What are the Best Toys for an Autistic Child?
You might want to know how sensorial toys help autism. Because children with autism often have difficulty with their senses, sensory toys are in fact extra helpful. Sensory toys engage the senses: what you see, hear, taste, touch, smell, but also how you move your body and head and even how you feel “inside”. There are many autism sensory products, sensory tools and sensory toys available.
Let’s go through the senses and describe and example of a sensory toy for each.
- Visual (vision, see, sight, eyes): Something with lights, lights that turn on or off or change color. A toy with a moving part that you can watch, like a bubble tube.
- Auditory (hear, ears): Something that makes a sound or different sounds, like a music box.
- Olfactory (smell, nose): Something that has a smell (usually a pleasant smell), like a scratch and sniff sticker or marker.
- Tactile (touch, feel, skin): Something interesting to feel, different things to touch, such as a stuffed animal made out of different materials.
- Gustatory (taste, mouth): something that goes in the mouth like a chewy toy. Also something with taste, so even exploring food can be a sensory “tool”.
- Vestibular (balance, head movement, inner ear): something that makes you move your head in space, like a swing.
- Proprioception (muscles, joints, body movement, move in space); something that encourages you to move, like a mini-trampoline.
- Interoception (breathe, hunger, thirst, toilet, internal organs): Something that helps you connect with your inner body, like a yoga mat or yoga video or yoga book. Doing yoga helps you connect with your inner body.
The Best Sensory Toys for Autism
The best sensory toys for autism are really the best sensory toys for any child. Autistic children derive extra benefit from sensory toys, sensory tools or sensory products because they can be part of a a calming sensory activity or an alerting sensory activity when senses are a problem in autism.
Calming sensory activities are used for autistic children who experience hypersensitivity or who over-respond to sensory input. An example of a calming sensory activity using a sensory toy might be slow rocking in a rocking chair watching a bubble tube.
Alerting sensory activities are used for autistic children who experience hyposensitivity or who under-respond to sensory input. An example of an alerting sensory activity is jumping on a mini-trampoline listening to music. So autistic toys or autism toys are toys that are most often used to address sensory disorder in autism.
You might have also heard or seen a sensory walk or sensory wall.
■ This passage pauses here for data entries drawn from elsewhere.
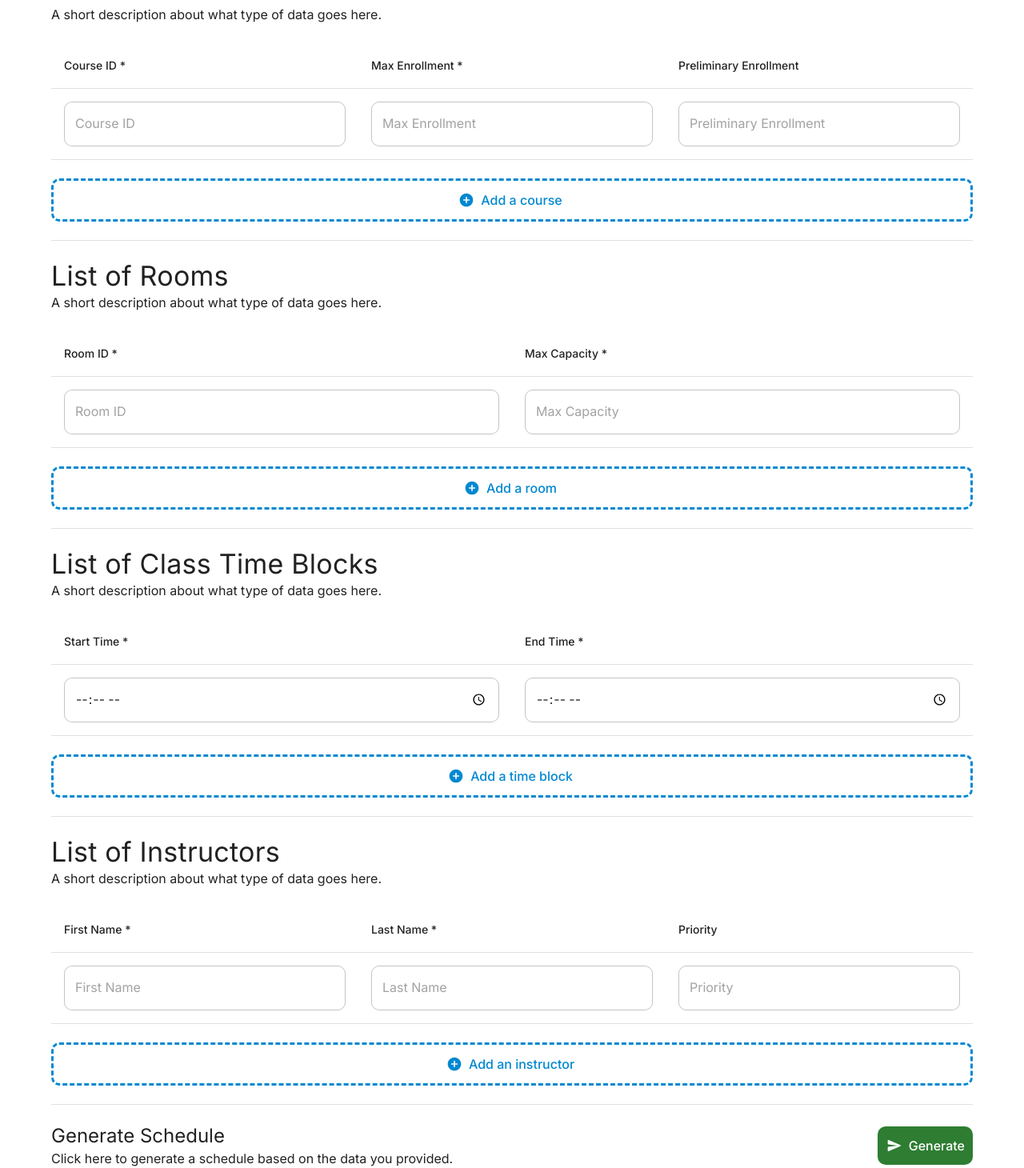
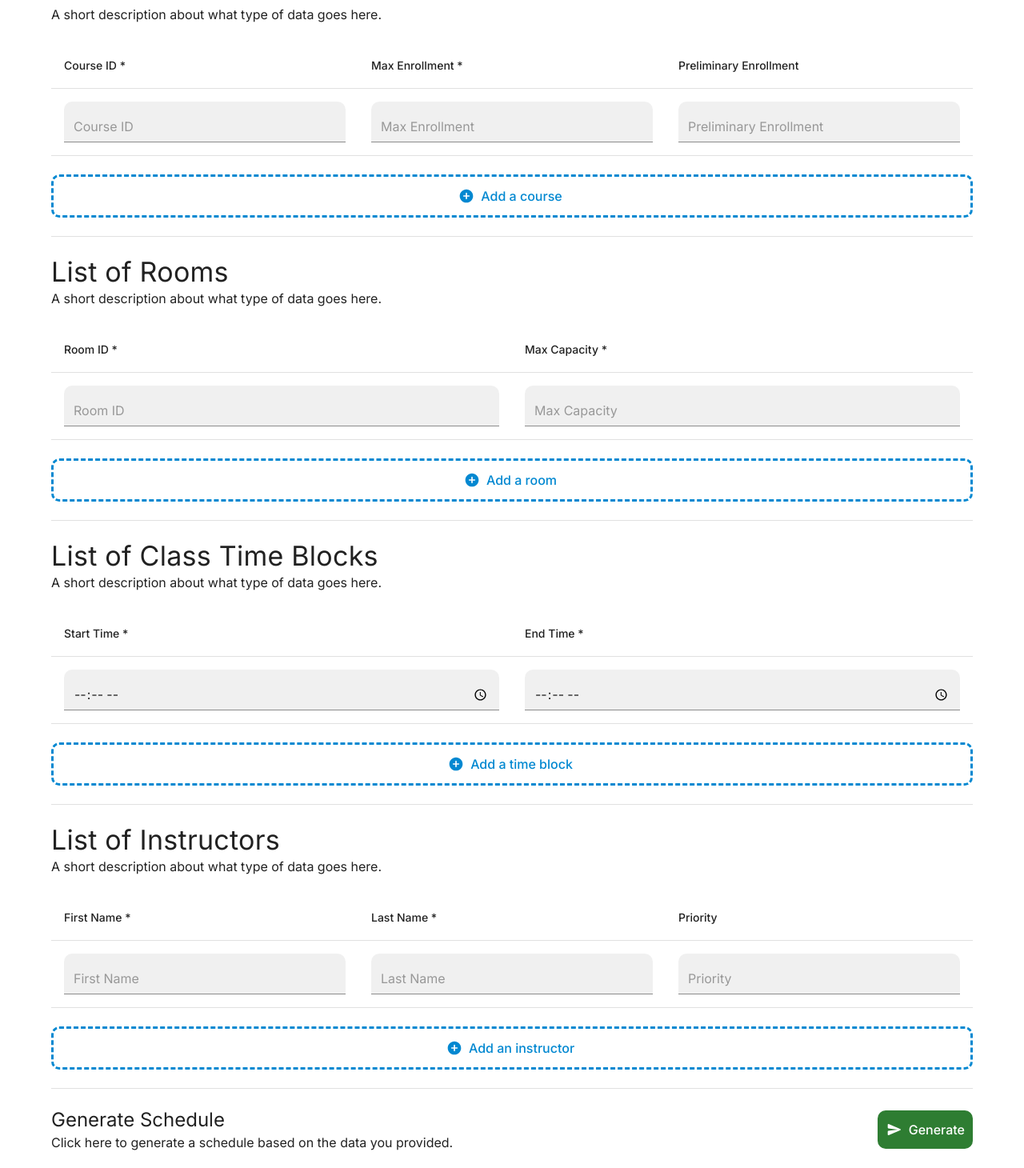
Before and after one commit to BSSD-Technologies/ChargerSync, a Next.js app in the folder frontend/: page /input-data in a window 1280 px wide. Shown: the part 373-1833 px from the top of the page at 80% size. Built offline with nearby package versions, Linux system fonts and the light colour scheme.

Commit message:
Changed to filled inputs instead of outlined

```diff
--- a/frontend/src/app/input-data/input-sections/course-input.tsx
+++ b/frontend/src/app/input-data/input-sections/course-input.tsx
@@ -1,7 +1,7 @@
 import {
   Box,
   Button,
-  OutlinedInput,
+  FilledInput,
   Table,
   TableBody,
   TableCell,
@@ -29,13 +29,13 @@ function CourseTable() {
             <TableCell>
               <TextField
                 fullWidth
-                variant="outlined"
+                variant="filled"
                 placeholder="Course ID"
                 type="text"
               />
             </TableCell>
             <TableCell>
-              <OutlinedInput
+              <FilledInput
                 fullWidth
                 required
                 inputComponent={"input"}
@@ -47,7 +47,7 @@ function CourseTable() {
               />
             </TableCell>
             <TableCell>
-              <OutlinedInput
+              <FilledInput
                 fullWidth
                 required
                 inputComponent={"input"}
--- a/frontend/src/app/input-data/input-sections/instructor-input.tsx
+++ b/frontend/src/app/input-data/input-sections/instructor-input.tsx
@@ -1,7 +1,7 @@
 import {
   Box,
   Button,
-  OutlinedInput,
+  FilledInput,
   Table,
   TableBody,
   TableCell,
@@ -30,7 +30,7 @@ function InstructorTable() {
               <TextField
                 fullWidth
                 required
-                variant="outlined"
+                variant="filled"
                 placeholder="First Name"
                 type="text"
               />
@@ -39,13 +39,13 @@ function InstructorTable() {
               <TextField
                 fullWidth
                 required
-                variant="outlined"
+                variant="filled"
                 placeholder="Last Name"
                 type="text"
               />
             </TableCell>
             <TableCell>
-              <OutlinedInput
+              <FilledInput
                 fullWidth
                 inputComponent={"input"}
                 inputProps={{
--- a/frontend/src/app/input-data/input-sections/room-input.tsx
+++ b/frontend/src/app/input-data/input-sections/room-input.tsx
@@ -1,7 +1,7 @@
 import {
   Box,
   Button,
-  OutlinedInput,
+  FilledInput,
   Table,
   TableBody,
   TableCell,
@@ -29,13 +29,13 @@ function RoomTable() {
               <TextField
                 fullWidth
                 required
-                variant="outlined"
+                variant="filled"
                 placeholder="Room ID"
                 type="text"
               />
             </TableCell>
             <TableCell>
-              <OutlinedInput
+              <FilledInput
                 fullWidth
                 required
                 inputComponent={"input"}
--- a/frontend/src/app/input-data/input-sections/time-input.tsx
+++ b/frontend/src/app/input-data/input-sections/time-input.tsx
@@ -31,7 +31,7 @@ function TimeTable() {
                 fullWidth
                 required
                 id="start-time"
-                variant="outlined"
+                variant="filled"
                 type="time"
               />
             </TableCell>
@@ -40,7 +40,7 @@ function TimeTable() {
                 fullWidth
                 required
                 id="end-time"
-                variant="outlined"
+                variant="filled"
                 type="time"
               />
             </TableCell>
--- a/frontend/src/style/theme.ts
+++ b/frontend/src/style/theme.ts
@@ -94,5 +94,16 @@ export const getTheme = (mode: PaletteMode): ThemeOptions => ({
         }),
       },
     },
+    MuiFilledInput: {
+      styleOverrides: {
+        root: ({ theme, ownerState }) => ({
+          borderTopLeftRadius: "10px",
+          borderTopRightRadius: "10px",
+          "& .MuiInputBase-input": {
+            paddingTop: "20px",
+          },
+        }),
+      },
+    },
   },
 });
```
That is a series of sensory toys, which often engage many of the senses along a walk or a walk for a child to explore and play with. A sensory walk or a sensory wall can be indoors or outdoors. It can involve a few senses or all the senses. It can be something permanent or something temporary or something you create differently every time.
What are Fidget Toys?
One of the most common sensory products or sensory tools is a fidget toy. Essentially, a fidget toy is a small toy, that fits in one hand and that you can “fidget” with. Fidget means to make small movements with the hands. Fidget toys are popular for children with autism. Fidget toys can also combine more than one sense even though they are hand held, they can combine what a child feels, holds (movement), hears, sees and even smells. Thus fidget toys are sensory toys. Fidget toys can help a child with autism stay calm or be focused on learning.
A common DIY fidget toy or do-it-yourself fidget toy is to fill a balloon with flour or cornstarch and then tying the end. It makes a squishy toy that is also quiet and inexpensive. Children, including children with autism will enjoy making their own fidget toy.
One of the most commonly purchased fidget toys in recent times is a fidget spinner. It involves the senses of vision (watch it spin), proprioception or movement (make it spin), and even sound (hear it spin, although this may not be loud).
Did you know that there are adult fidget toys too? Adults also things other than toys to fidget. Adults might jiggle coins or keys in a pocket. Hold a pen or pencil and move it around in their hand.
Christel Seeberger has more than 25 years’ experience as an occupational therapist helping sensory-friendly seekers and providers. Christel is a sensory-friendly seeker herself; she has hearing loss. She founded Sensory Friendly Solutions to bring together the sensory-friendly community around the world and help people like you who are interested in sensory-friendly living.